Women with polycystic ovary syndrome (PCOS) have an increased risk of pregnancy‐associated complications. However, data on peripartum cardiovascular complications remain limited. Hence, we investigated trends, outcomes, and predictors of cardiovascular complications associated with PCOS diagnosis during delivery hospitalizations in the United States.

Methods and Results
We used data from the National Inpatient Sample (2002–2019). International Classification of Diseases, Ninth Revision (ICD‐9), or International Classification of Diseases, Tenth Revision (ICD‐10), codes were used to identify delivery hospitalizations and PCOS diagnosis.
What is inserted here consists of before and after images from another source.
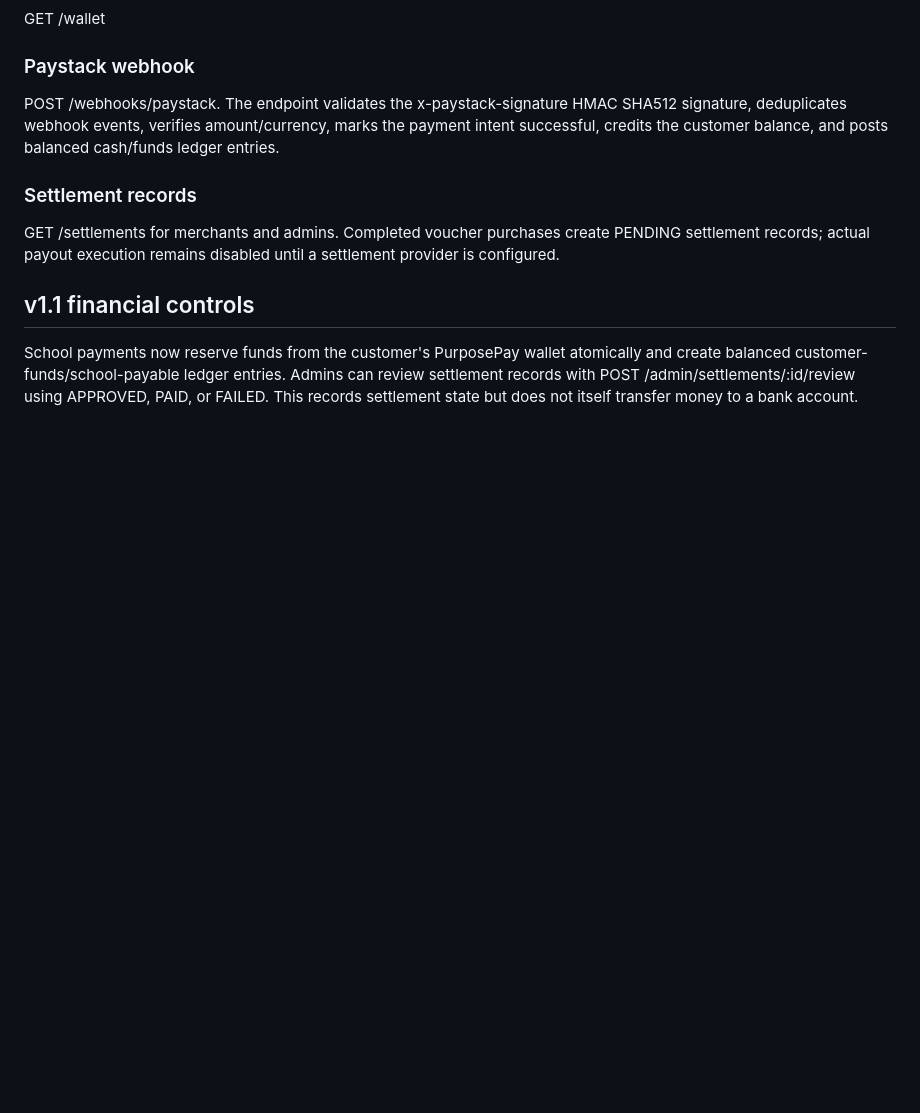
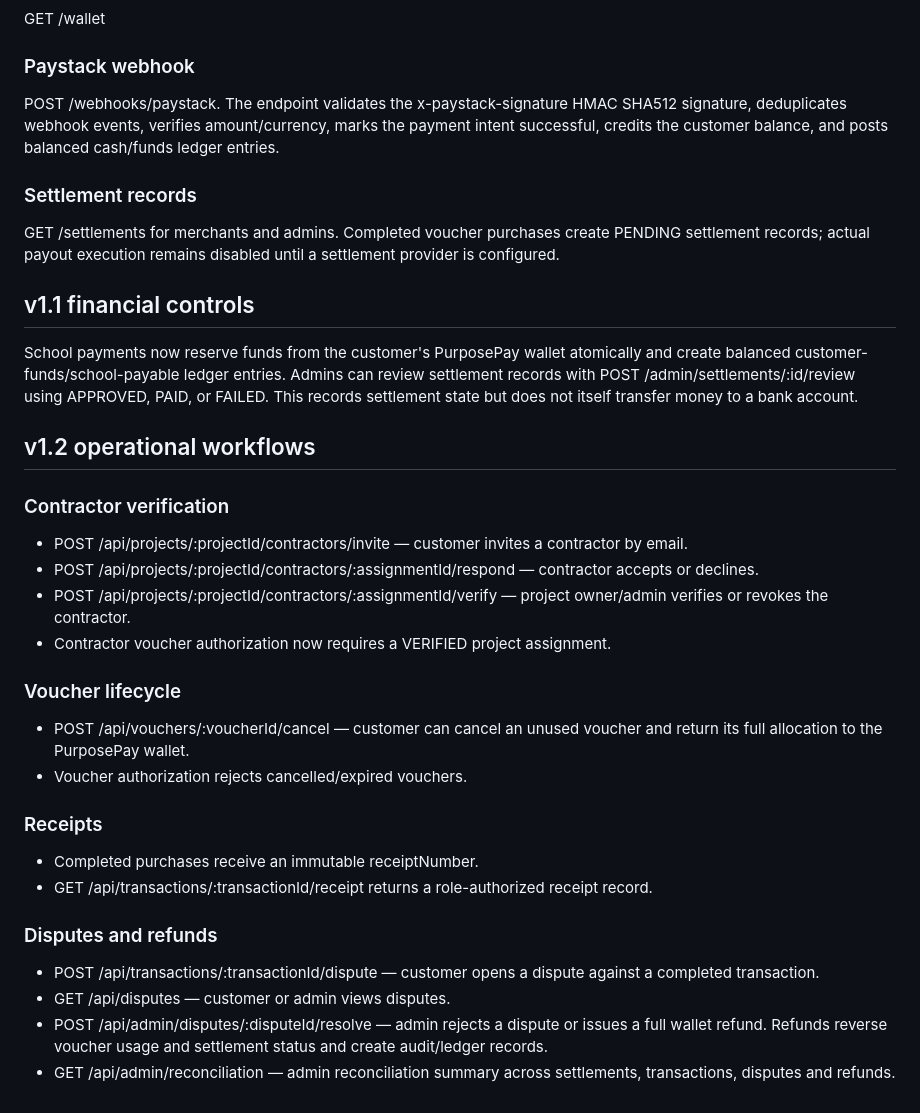
Before and after one commit to daviddonkorye1-art/Ppay, a Markdown page: API.md, the part around the change. Drawn GitHub-style; blank space fills up the shorter version.

Commit message:
Document v1.2 operational workflows

```diff
--- a/API.md
+++ b/API.md
@@ -184,3 +184,26 @@ GET /settlements for merchants and admins. Completed voucher purchases create PE
 ## v1.1 financial controls
 
 School payments now reserve funds from the customer's PurposePay wallet atomically and create balanced customer-funds/school-payable ledger entries. Admins can review settlement records with POST /admin/settlements/:id/review using APPROVED, PAID, or FAILED. This records settlement state but does not itself transfer money to a bank account.
+
+
+## v1.2 operational workflows
+
+### Contractor verification
+- POST /api/projects/:projectId/contractors/invite — customer invites a contractor by email.
+- POST /api/projects/:projectId/contractors/:assignmentId/respond — contractor accepts or declines.
+- POST /api/projects/:projectId/contractors/:assignmentId/verify — project owner/admin verifies or revokes the contractor.
+- Contractor voucher authorization now requires a VERIFIED project assignment.
+
+### Voucher lifecycle
+- POST /api/vouchers/:voucherId/cancel — customer can cancel an unused voucher and return its full allocation to the PurposePay wallet.
+- Voucher authorization rejects cancelled/expired vouchers.
+
+### Receipts
+- Completed purchases receive an immutable receiptNumber.
+- GET /api/transactions/:transactionId/receipt returns a role-authorized receipt record.
+
+### Disputes and refunds
+- POST /api/transactions/:transactionId/dispute — customer opens a dispute against a completed transaction.
+- GET /api/disputes — customer or admin views disputes.
+- POST /api/admin/disputes/:disputeId/resolve — admin rejects a dispute or issues a full wallet refund. Refunds reverse voucher usage and settlement status and create audit/ledger records.
+- GET /api/admin/reconciliation — admin reconciliation summary across settlements, transactions, disputes and refunds.
```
A total of 71 436 308 weighted hospitalizations for deliveries were identified, of which 0.3% were among women with PCOS (n=195 675). The prevalence of PCOS, and obesity among those with PCOS, increased during the study period. Women with PCOS were older (median, 31 versus 28 years; P<0.01) and had a higher prevalence of diabetes, obesity, and dyslipidemia. After adjustment for age, race and ethnicity, comorbidities, insurance, and income, PCOS remained an independent predictor of cardiovascular complications, including preeclampsia (adjusted odds ratio [OR], 1.56 [95% CI, 1.54–1.59]; P<0.01), eclampsia (adjusted OR, 1.58 [95% CI, 1.54–1.59]; P<0.01), peripartum cardiomyopathy (adjusted OR, 1.79 [95% CI, 1.49–2.13]; P<0.01), and heart failure (adjusted OR, 1.76 [95% CI, 1.27–2.45]; P<0.01), compared with no PCOS. Moreover, delivery hospitalizations among women with PCOS were associated with increased length (3 versus 2 days; P<0.01) and cost of hospitalization ($4901 versus $3616; P<0.01).
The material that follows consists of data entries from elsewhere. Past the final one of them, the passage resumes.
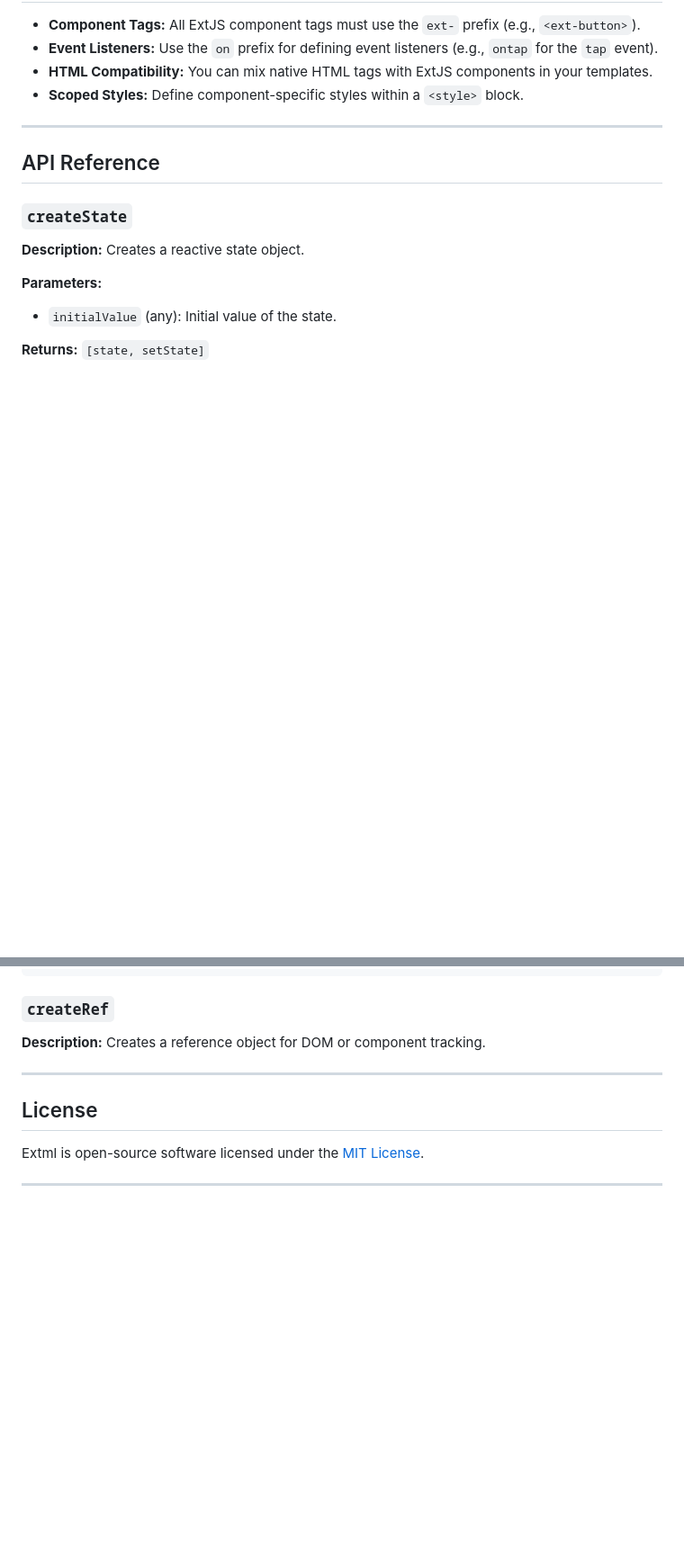
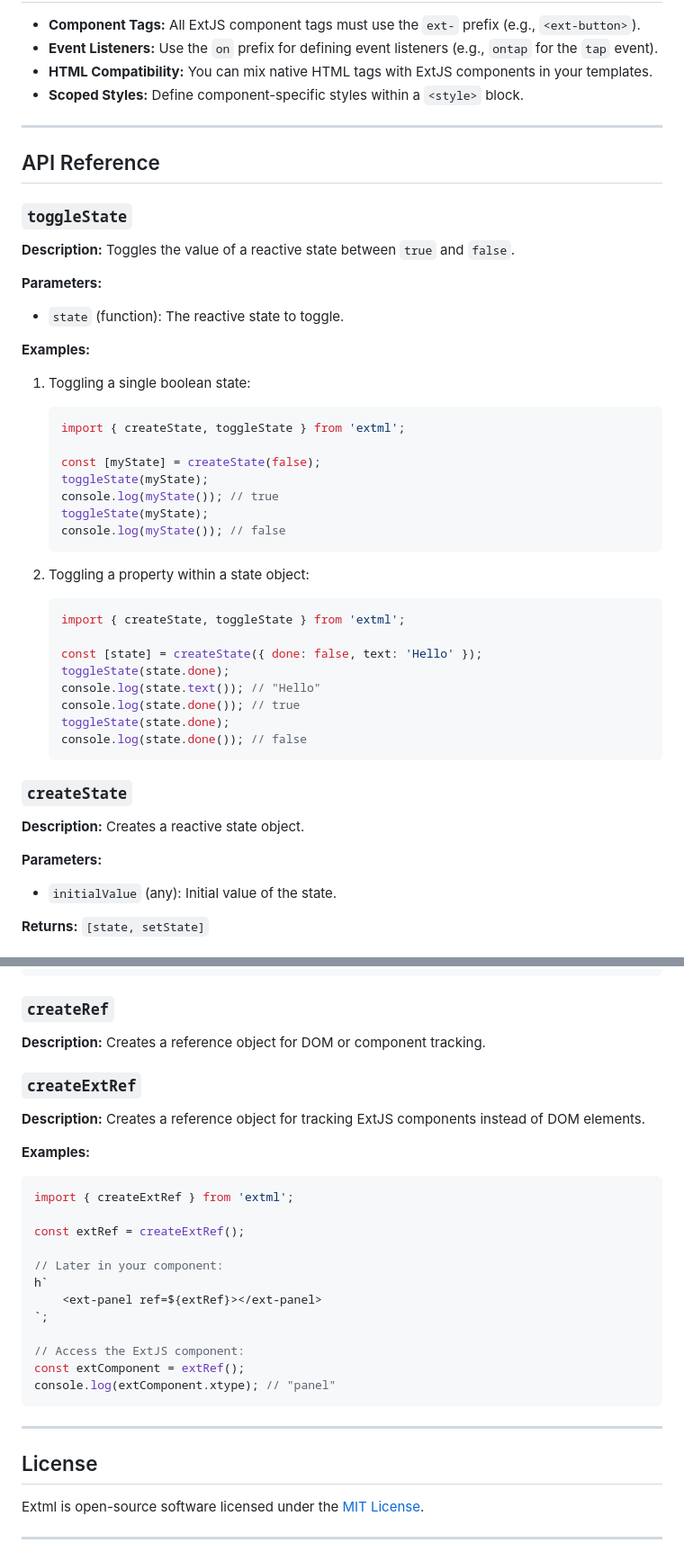
Before and after one commit to fabioricali/html-to-extjs-object, a Markdown page: README.md, 2 parts joined by grey strips. Shown: that part at 90% size. Drawn GitHub-style; blank space fills up the shorter version.

Commit message:
improve doc

````diff
--- a/README.md
+++ b/README.md
@@ -255,6 +262,41 @@ h`
 
 ## API Reference
 
+### `toggleState`
+
+**Description:** Toggles the value of a reactive state between `true` and `false`.
+
+**Parameters:**
+
+- `state` (function): The reactive state to toggle.
+
+**Examples:**
+
+1. Toggling a single boolean state:
+
+   ```javascript
+   import { createState, toggleState } from 'extml';
+
+   const [myState] = createState(false);
+   toggleState(myState);
+   console.log(myState()); // true
+   toggleState(myState);
+   console.log(myState()); // false
+   ```
+
+2. Toggling a property within a state object:
+
+   ```javascript
+   import { createState, toggleState } from 'extml';
+
+   const [state] = createState({ done: false, text: 'Hello' });
+   toggleState(state.done);
+   console.log(state.text()); // "Hello"
+   console.log(state.done()); // true
+   toggleState(state.done);
+   console.log(state.done()); // false
+   ```
+
 ### `createState`
 
 **Description:** Creates a reactive state object.
@@ -310,6 +352,27 @@ const derived = createDerivedState(() => value() * 2, value);
 
 **Description:** Creates a reference object for DOM or component tracking.
 
+### `createExtRef`
+
+**Description:** Creates a reference object for tracking ExtJS components instead of DOM elements.
+
+**Examples:**
+
+```javascript
+import { createExtRef } from 'extml';
+
+const extRef = createExtRef();
+
+// Later in your component:
+h`
+    <ext-panel ref=${extRef}></ext-panel>
+`;
+
+// Access the ExtJS component:
+const extComponent = extRef();
+console.log(extComponent.xtype); // "panel"
+```
+
 ---
 
 ## License
````
Also changed, not shown: other parts of README.md (+15 -8 lines).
Women with PCOS had a higher risk of preeclampsia/eclampsia, peripartum cardiomyopathy, and heart failure during delivery hospitalizations. Moreover, delivery hospitalizations among women with PCOS diagnosis were associated with increased length and cost of hospitalization. This signifies the importance of prepregnancy consultation and optimization for cardiometabolic health to improve maternal and neonatal outcomes.